Four hundred and twenty kilometres later I arrived in another of the country’s main towns – Nelson. Situated almost bang in the middle of the South Island’s north coast in the centre of the wide Tasman Bay, Nelson boasts the most sun in the country and long, yellow beaches. The weather was fine, my curiosity whet and my legs stiff from the journey.
“I fancy a walk,” I told the desk clerk at the small backpackers I checked into that evening, “Any suggestions?”
Early next morning I stowed most of my things in the hostel’s storeroom taking only the bare essentials in my tiny daypack, my sleeping bag slung on string from the bottom. My destination was Abel Tasman National Park on the western tip of Tasman Bay where I planned to complete a three-day hike beginning at a place call Totaranui, a three-and-a-half hour bus-ride away. We inexplicably changed bus three times on the way, our driver changing with us on each occasion, and stopped for a good half hour for ‘morning tea’ at a delightfully homely place with a spectacular view of forested hills still clinging to the remnants of morning mist. Thus refreshed we arrived at our destination in a leisurely fashion but not a minute late and I eagerly headed for the information kiosk where I had been assured I could obtain a map. The shutters were down, the door padlocked.
“Ah well,” I shrugged at a similarly disadvantaged couple as I secured my pack, “Best foot forward!” And I set out to see what I would see.

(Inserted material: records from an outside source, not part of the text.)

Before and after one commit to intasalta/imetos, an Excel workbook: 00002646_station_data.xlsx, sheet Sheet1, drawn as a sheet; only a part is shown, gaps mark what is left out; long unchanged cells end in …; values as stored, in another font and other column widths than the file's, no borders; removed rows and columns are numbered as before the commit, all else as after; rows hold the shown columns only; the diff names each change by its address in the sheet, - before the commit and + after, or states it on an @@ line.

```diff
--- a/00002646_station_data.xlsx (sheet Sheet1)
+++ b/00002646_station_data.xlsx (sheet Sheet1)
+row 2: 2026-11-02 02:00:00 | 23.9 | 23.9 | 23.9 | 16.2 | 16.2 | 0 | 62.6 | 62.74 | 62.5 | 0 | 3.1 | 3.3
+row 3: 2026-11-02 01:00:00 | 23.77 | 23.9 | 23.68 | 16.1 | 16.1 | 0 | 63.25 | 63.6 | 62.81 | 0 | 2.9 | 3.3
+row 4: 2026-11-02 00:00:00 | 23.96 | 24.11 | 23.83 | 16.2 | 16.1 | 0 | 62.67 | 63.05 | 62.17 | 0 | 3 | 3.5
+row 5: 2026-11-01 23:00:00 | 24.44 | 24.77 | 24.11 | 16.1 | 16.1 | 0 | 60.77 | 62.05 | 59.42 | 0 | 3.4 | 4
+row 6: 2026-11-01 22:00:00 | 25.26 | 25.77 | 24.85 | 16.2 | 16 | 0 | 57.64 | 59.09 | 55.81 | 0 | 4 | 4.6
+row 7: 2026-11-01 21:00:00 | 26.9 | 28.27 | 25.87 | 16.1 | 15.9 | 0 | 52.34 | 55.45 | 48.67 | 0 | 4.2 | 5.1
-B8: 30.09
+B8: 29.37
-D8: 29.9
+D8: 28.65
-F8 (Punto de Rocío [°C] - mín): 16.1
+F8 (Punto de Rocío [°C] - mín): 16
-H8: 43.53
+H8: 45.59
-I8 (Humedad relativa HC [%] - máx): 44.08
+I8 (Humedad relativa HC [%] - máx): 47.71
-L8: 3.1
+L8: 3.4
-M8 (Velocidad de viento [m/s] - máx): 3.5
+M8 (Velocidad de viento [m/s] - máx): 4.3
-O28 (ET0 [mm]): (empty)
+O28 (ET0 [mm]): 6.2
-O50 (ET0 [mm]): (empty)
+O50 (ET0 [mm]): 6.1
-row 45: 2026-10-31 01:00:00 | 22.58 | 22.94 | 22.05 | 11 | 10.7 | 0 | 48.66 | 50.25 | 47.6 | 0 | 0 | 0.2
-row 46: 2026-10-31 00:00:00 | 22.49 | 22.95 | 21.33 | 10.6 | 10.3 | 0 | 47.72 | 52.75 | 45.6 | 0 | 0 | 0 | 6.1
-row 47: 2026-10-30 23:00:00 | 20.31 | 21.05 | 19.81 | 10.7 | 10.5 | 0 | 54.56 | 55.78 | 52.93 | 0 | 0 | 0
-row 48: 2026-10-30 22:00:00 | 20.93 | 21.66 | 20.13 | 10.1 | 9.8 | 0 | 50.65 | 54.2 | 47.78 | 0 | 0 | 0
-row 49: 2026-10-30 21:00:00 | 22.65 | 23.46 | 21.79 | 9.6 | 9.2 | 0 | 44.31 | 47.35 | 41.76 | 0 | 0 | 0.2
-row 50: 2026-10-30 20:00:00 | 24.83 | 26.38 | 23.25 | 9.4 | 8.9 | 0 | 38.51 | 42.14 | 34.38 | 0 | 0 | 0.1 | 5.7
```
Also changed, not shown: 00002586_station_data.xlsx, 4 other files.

It didn’t take me long to get well and truly lost. The path was easy enough to follow, but my imagination, I was sure, had run far, far away. I appeared to be on the set of ‘Jurassic Park’. Thick, lush jungle plunged up and down either side of the track with more plants than I could take in. Some of the trees I recognised, but there were so many different species of fern, some growing exuberantly across the forest floor, others with thick, honeycomb- patterned trunks and broad, feathered leaves spreading high above my head. Green was everywhere in all shades and I was sure I’d never seen such natural opulence or felt such life surging from the earth. The forest was so thick that had there been no path, I would have needed a machete to hack my way through. After the almost Englishness of Christchurch I was quite unprepared for this, surprised and delighted beyond measure. If a Brontosaurus had popped its head through the branches to munch the curling leaves of one of the towering tree ferns, I wouldn’t have flinched. The last thing I’d expected was to find myself foraying into a tropical dreamland and the smile on my face grew at every turn. Little fantail birds fluttered around my head, snacking on bugs disturbed by my passage. I fancied they were keeping me company and tried to mimic their twittering, hoping they might come even closer, perhaps even perch on my hand or head. The sounds of warbling, ringing and complex trills punctuated the quiet – native birds the like of which I had never heard before. Once in a while I stood absolutely still to listen, losing myself in the sounds of nature; wind in the trees, chirruping of unseen crickets, birds singing and the crackle and rustle as they moved between the branches. The air was full of the cycle of life, scent of trees growing and dying, the mulch of leaves red-brown under foot. My self was lost among it, all remnants of fatigue spirited away.